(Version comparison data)
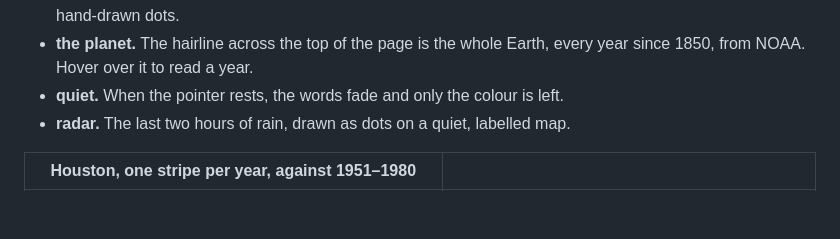
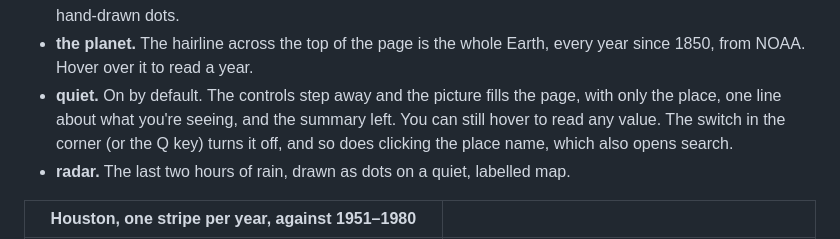
Before and after one commit to chrisqtruong/weather-in-dots, a Markdown page: README.md, the part around one of its changes. GitHub-like rendering; blank space fills up the shorter version.

```diff
--- a/README.md
+++ b/README.md
@@ -12,7 +12,7 @@ Search for a place and pick one of twelve measures. Every hour of the past year,
 - **years as warming stripes.** One column per year, after the climate scientist [Ed Hawkins](https://showyourstripes.info/).
 - **field / dots.** *Field* lets neighbouring cells bleed into each other like pigment, so slow patterns show through the week-to-week noise. It drifts very slowly and has a fine print grain. *Dots* shows every value exactly, as hand-drawn dots.
 - **the planet.** The hairline across the top of the page is the whole Earth, every year since 1850, from NOAA. Hover over it to read a year.
-- **quiet.** When the pointer rests, the words fade and only the colour is left.
+- **quiet.** On by default. The controls step away and the picture fills the page, with only the place, one line about what you're seeing, and the summary left. You can still hover to read any value. The switch in the corner (or the Q key) turns it off, and so does clicking the place name, which also opens search.
 - **radar.** The last two hours of rain, drawn as dots on a quiet, labelled map.
 
 | Houston, one stripe per year, against 1951–1980 | |
```
Also changed, not shown: other parts of README.md (+1 -1 lines), media/stripes-houston-dark.jpg, media/stripes-houston-light.jpg, 7 other files.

### Requirement
Every line of the data above is to be repeated exactly; the images are to be left out.

### Finished task
Before and after one commit to chrisqtruong/weather-in-dots, a Markdown page: README.md, the part around one of its changes. GitHub-like rendering; blank space fills up the shorter version.

```diff
--- a/README.md
+++ b/README.md
@@ -12,7 +12,7 @@ Search for a place and pick one of twelve measures. Every hour of the past year,
 - **years as warming stripes.** One column per year, after the climate scientist [Ed Hawkins](https://showyourstripes.info/).
 - **field / dots.** *Field* lets neighbouring cells bleed into each other like pigment, so slow patterns show through the week-to-week noise. It drifts very slowly and has a fine print grain. *Dots* shows every value exactly, as hand-drawn dots.
 - **the planet.** The hairline across the top of the page is the whole Earth, every year since 1850, from NOAA. Hover over it to read a year.
-- **quiet.** When the pointer rests, the words fade and only the colour is left.
+- **quiet.** On by default. The controls step away and the picture fills the page, with only the place, one line about what you're seeing, and the summary left. You can still hover to read any value. The switch in the corner (or the Q key) turns it off, and so does clicking the place name, which also opens search.
 - **radar.** The last two hours of rain, drawn as dots on a quiet, labelled map.
 
 | Houston, one stripe per year, against 1951–1980 | |
```
Also changed, not shown: other parts of README.md (+1 -1 lines), media/stripes-houston-dark.jpg, media/stripes-houston-light.jpg, 7 other files.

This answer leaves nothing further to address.